tmacwill profile image
Tommy MacWilliam Ask Me Anything • Edited on

Moderation is such an important part of any community, and yet it's still an afterthought on so many platforms. Companies that are laser-focused on short-term growth might neglect moderation (if we ban users, then we have fewer users!), and people working on the product might not be fully empathizing with the experience of many people in the community. The bottom line is that it's still way too easy to be a jerk on the Internet and have a profoundly negative impact on someone else's life.

So, if I could change anything, I'd want to make technical and structural changes.

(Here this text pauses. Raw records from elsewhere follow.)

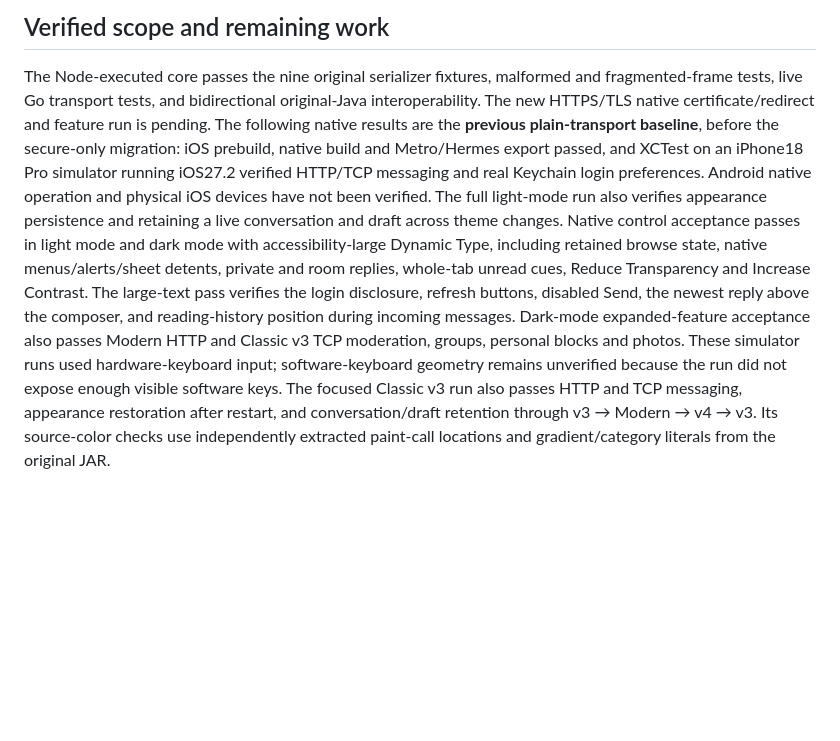
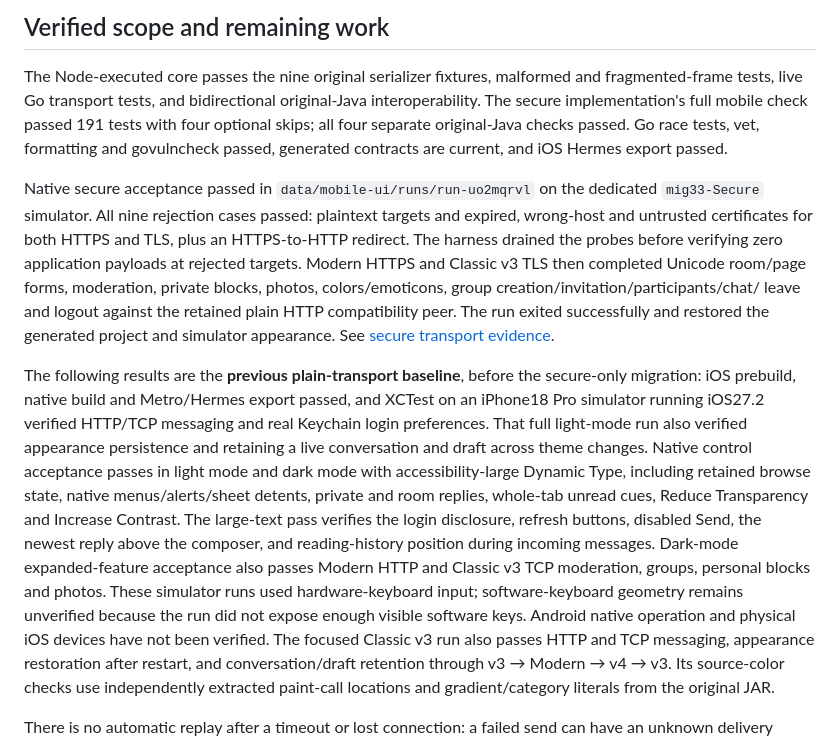
Before and after one commit to hailam/mig33, a Markdown page: apps/mobile/README.md, the part around the change. GitHub-like rendering; blank space fills up the shorter version.

Commit message:
docs(mobile): record native secure transport acceptance

```diff
--- a/apps/mobile/README.md
+++ b/apps/mobile/README.md
@@ -364,14 +364,27 @@ Python launch points use uv.
 
 The Node-executed core passes the nine original serializer fixtures, malformed
 and fragmented-frame tests, live Go transport tests, and bidirectional
-original-Java interoperability. The new HTTPS/TLS native certificate/redirect
-and feature run is pending. The following native results are the **previous
-plain-transport baseline**, before the secure-only migration: iOS prebuild,
-native build and Metro/Hermes export passed, and XCTest on an iPhone18 Pro
-simulator running iOS27.2 verified HTTP/TCP messaging and real Keychain login
-preferences. Android native operation and physical iOS devices have not been
-verified.
-The full light-mode run also verifies appearance persistence and retaining a
+original-Java interoperability. The secure implementation's full mobile check
+passed 191 tests with four optional skips; all four separate original-Java
+checks passed. Go race tests, vet, formatting and govulncheck passed, generated
+contracts are current, and iOS Hermes export passed.
+
+Native secure acceptance passed in `data/mobile-ui/runs/run-uo2mqrvl` on the
+dedicated `mig33-Secure` simulator. All nine rejection cases passed: plaintext
+targets and expired, wrong-host and untrusted certificates for both HTTPS and
+TLS, plus an HTTPS-to-HTTP redirect. The harness drained the probes before
+verifying zero application payloads at rejected targets. Modern HTTPS and
+Classic v3 TLS then completed Unicode room/page forms, moderation, private
+blocks, photos, colors/emoticons, group creation/invitation/participants/chat/
+leave and logout against the retained plain HTTP compatibility peer. The run
+exited successfully and restored the generated project and simulator appearance.
+See [secure transport evidence](../../docs/mobile-secure-transports.md#acceptance-and-follow-up).
+
+The following results are the **previous plain-transport baseline**, before
+the secure-only migration: iOS prebuild, native build and Metro/Hermes export
+passed, and XCTest on an iPhone18 Pro simulator running iOS27.2 verified
+HTTP/TCP messaging and real Keychain login preferences. That full light-mode
+run also verified appearance persistence and retaining a
 live conversation and draft across theme changes. Native control acceptance
 passes in light mode and dark mode with accessibility-large Dynamic Type,
 including retained browse state, native menus/alerts/sheet detents, private and
@@ -382,6 +395,7 @@ incoming messages. Dark-mode expanded-feature acceptance also passes Modern
 HTTP and Classic v3 TCP moderation, groups, personal blocks and photos.
 These simulator runs used hardware-keyboard input; software-keyboard geometry
 remains unverified because the run did not expose enough visible software keys.
+Android native operation and physical iOS devices have not been verified.
 The focused Classic v3 run also passes HTTP and TCP messaging, appearance
 restoration after restart, and conversation/draft retention through
 v3 → Modern → v4 → v3. Its source-color checks use independently extracted
```
Also changed, not shown: docs/mobile-secure-transports.md (+23 -7 lines), tools/mobile/README.md (+17 -8 lines).
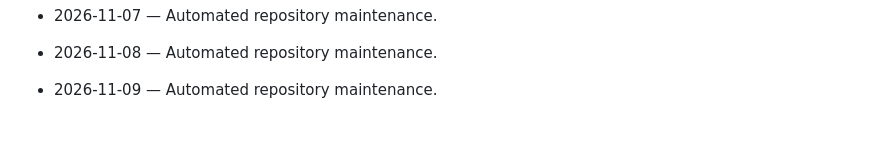
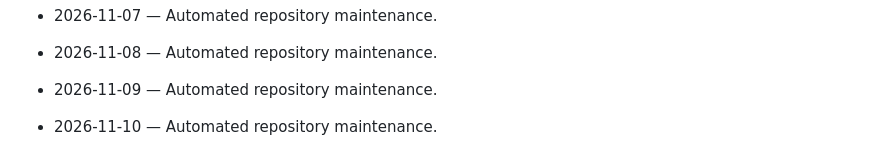
Before and after one commit to Mahnoor-Khizar/AutoXpress-by-Mahnoor, a Markdown page: DAILY_ACTIVITY.md, the part around the change. Drawn GitHub-style; blank space fills up the shorter version.

Commit message:
chore: daily maintenance

```diff
--- a/DAILY_ACTIVITY.md
+++ b/DAILY_ACTIVITY.md
@@ -157,3 +157,5 @@ This file is maintained automatically.
 - 2026-11-08 — Automated repository maintenance.
 
 - 2026-11-09 — Automated repository maintenance.
+
+- 2026-11-10 — Automated repository maintenance.
```
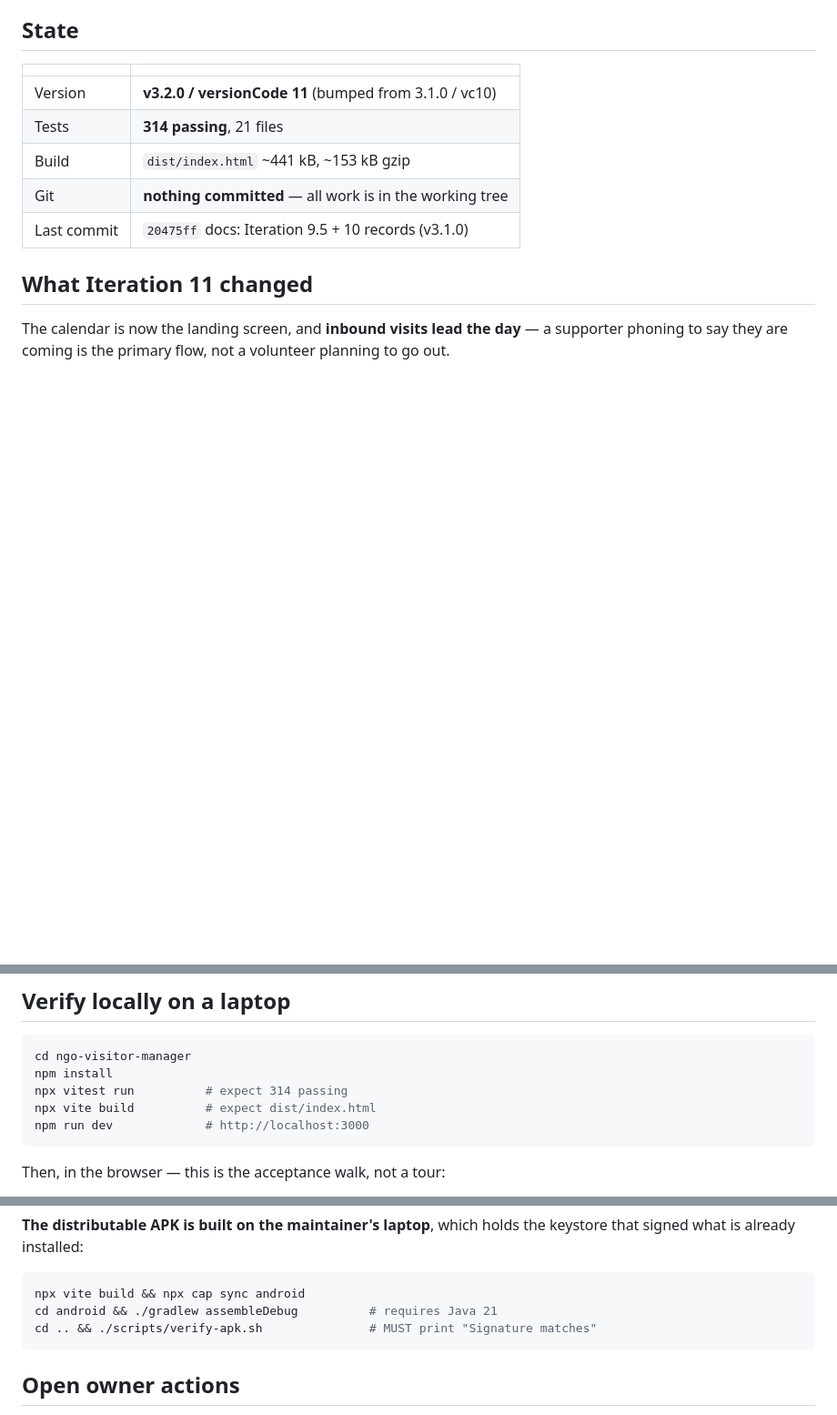
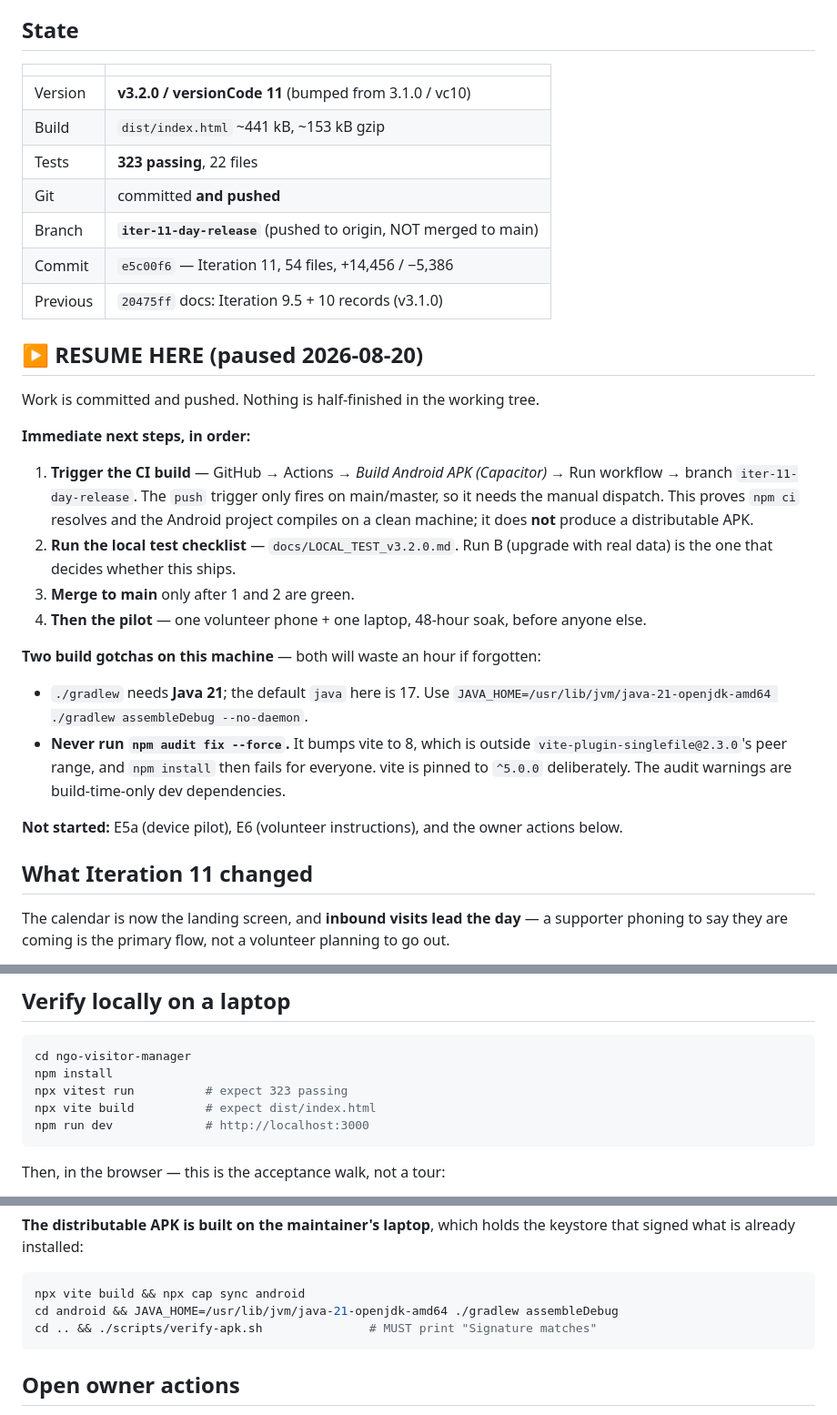
Before and after one commit to sagarmisal/Dnyani-Mitr, a Markdown page: RESUME.md, 3 parts joined by grey strips. Shown at 91% size. Drawn GitHub-style; blank space fills up the shorter version.

Commit message:
docs: record paused state and the two build gotchas in RESUME.md
Branch/commit state, the ordered next steps (CI dispatch -> local test -> merge
-> pilot), and the two traps that would each cost an hour on resume: gradlew
needs Java 21 while the default here is 17, and `npm audit fix --force` bumps
vite to 8, which breaks npm install for everyone because it falls outside
vite-plugin-singlefile's peer range.

Co-Authored-By: Claude Opus 5 (1M context) <noreply@anthropic.com>
Claude-Session: https://claude.ai/code/session_01V5jS7hXf6vXSx2GiYqGz9m

````diff
--- a/RESUME.md
+++ b/RESUME.md
@@ -12,10 +12,37 @@
 | | |
 |---|---|
 | Version | **v3.2.0 / versionCode 11** (bumped from 3.1.0 / vc10) |
-| Tests | **314 passing**, 21 files |
 | Build | `dist/index.html` ~441 kB, ~153 kB gzip |
-| Git | **nothing committed** — all work is in the working tree |
-| Last commit | `20475ff` docs: Iteration 9.5 + 10 records (v3.1.0) |
+| Tests | **323 passing**, 22 files |
+| Git | committed **and pushed** |
+| Branch | **`iter-11-day-release`** (pushed to origin, NOT merged to main) |
+| Commit | `e5c00f6` — Iteration 11, 54 files, +14,456 / −5,386 |
+| Previous | `20475ff` docs: Iteration 9.5 + 10 records (v3.1.0) |
+
+## ▶ RESUME HERE (paused 2026-08-20)
+
+Work is committed and pushed. Nothing is half-finished in the working tree.
+
+**Immediate next steps, in order:**
+
+1. **Trigger the CI build** — GitHub → Actions → *Build Android APK (Capacitor)* → Run workflow →
+   branch `iter-11-day-release`. The `push` trigger only fires on main/master, so it needs the
+   manual dispatch. This proves `npm ci` resolves and the Android project compiles on a clean
+   machine; it does **not** produce a distributable APK.
+2. **Run the local test checklist** — `docs/LOCAL_TEST_v3.2.0.md`. Run B (upgrade with real data)
+   is the one that decides whether this ships.
+3. **Merge to main** only after 1 and 2 are green.
+4. **Then the pilot** — one volunteer phone + one laptop, 48-hour soak, before anyone else.
+
+**Two build gotchas on this machine** — both will waste an hour if forgotten:
+
+- `./gradlew` needs **Java 21**; the default `java` here is 17. Use
+  `JAVA_HOME=/usr/lib/jvm/java-21-openjdk-amd64 ./gradlew assembleDebug --no-daemon`.
+- **Never run `npm audit fix --force`.** It bumps vite to 8, which is outside
+  `vite-plugin-singlefile@2.3.0`'s peer range, and `npm install` then fails for everyone. vite is
+  pinned to `^5.0.0` deliberately. The audit warnings are build-time-only dev dependencies.
+
+**Not started:** E5a (device pilot), E6 (volunteer instructions), and the owner actions below.
 
 ## What Iteration 11 changed
 
@@ -38,7 +65,7 @@ auditing how this release would actually reach three remote NGOs:
 ```bash
 cd ngo-visitor-manager
 npm install
-npx vitest run          # expect 314 passing
+npx vitest run          # expect 323 passing
 npx vite build          # expect dist/index.html
 npm run dev             # http://localhost:3000
 ```
@@ -75,7 +102,7 @@ what is already installed:
 
 ```bash
 npx vite build && npx cap sync android
-cd android && ./gradlew assembleDebug          # requires Java 21
+cd android && JAVA_HOME=/usr/lib/jvm/java-21-openjdk-amd64 ./gradlew assembleDebug
 cd .. && ./scripts/verify-apk.sh               # MUST print "Signature matches"
 ```
 
````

Quick, how many web frameworks can you name off the top of your head? Probably at least a few, right? Now, how many content moderation libraries can you immediately name? Probably none. The technical barrier to implementing ML-based moderation should simply be much lower than it is right now. It's certainly a hard technical problem, but one that's solvable. (And this isn't to say that ML is the only thing necessary to implement moderation, but it's a great starting point.)

Structurally, I wish more community products made strong content moderation a core pillar from the very start, as opposed to something that's tacked on at the end. Within organizations, moderation teams need to have a strong voice and ability to influence the product, which isn't the reality in many places today. Quora made moderation a top-level priority early on, and I don't think it would have grown to the same scale if it hadn't.

ben profile image
Ben Halpern

Thanks for the response!